### EXERCISE AIM
Although the records contain pictures, repeat only the text of every line exactly.

INPUT RECORDS Start Marker

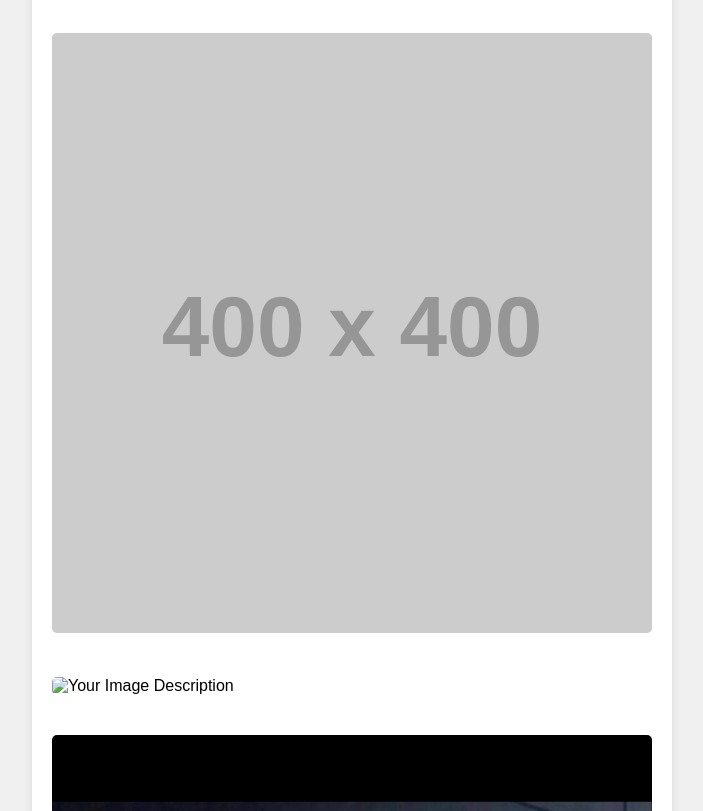
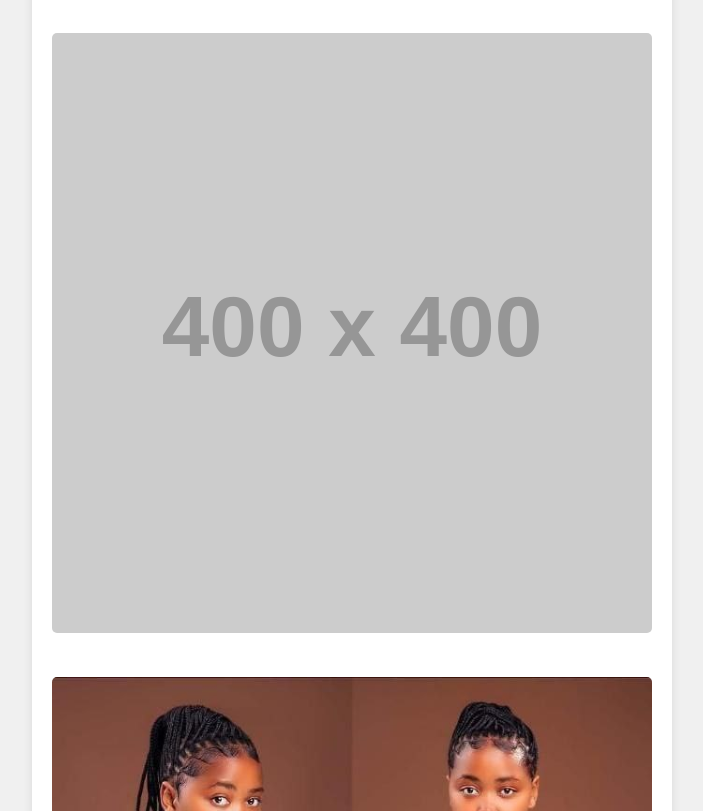
Before and after one commit to hyperlink40/wispy-sunset, a website: page index.html in a window 1280 px wide. Shown: the part 141-952 px from the top of the page, without its empty margins (288-991 px from the left). Drawn offline with Linux system fonts and the light colour scheme; placeholder pictures from the web are drawn by us.

Commit message:
Update image source path in index.html

```diff
--- a/index.html
+++ b/index.html
@@ -16,7 +16,7 @@
 
   <!-- Example Local Image -->
   <!-- <img src="your-image-file.jpg" alt="Your Image Description" class="responsive-image"> -->
-  <img src="alt-5992492286283464866_120.jpg" alt="Your Image Description" class="responsive-image">
+  <img src="public/-5992492286283464866_120.jpg" alt="Your Image Description" class="responsive-image">
   <img src="open1.jpg" alt="Woman Possing" class="responsive-image">
 
   <button id="colorButton">Change Background Color</button>
```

INPUT RECORDS End Marker

### FINISHED TASK
Before and after one commit to hyperlink40/wispy-sunset, a website: page index.html in a window 1280 px wide. Shown: the part 141-952 px from the top of the page, without its empty margins (288-991 px from the left). Drawn offline with Linux system fonts and the light colour scheme; placeholder pictures from the web are drawn by us.

Commit message:
Update image source path in index.html

```diff
--- a/index.html
+++ b/index.html
@@ -16,7 +16,7 @@
 
   <!-- Example Local Image -->
   <!-- <img src="your-image-file.jpg" alt="Your Image Description" class="responsive-image"> -->
-  <img src="alt-5992492286283464866_120.jpg" alt="Your Image Description" class="responsive-image">
+  <img src="public/-5992492286283464866_120.jpg" alt="Your Image Description" class="responsive-image">
   <img src="open1.jpg" alt="Woman Possing" class="responsive-image">
 
   <button id="colorButton">Change Background Color</button>
```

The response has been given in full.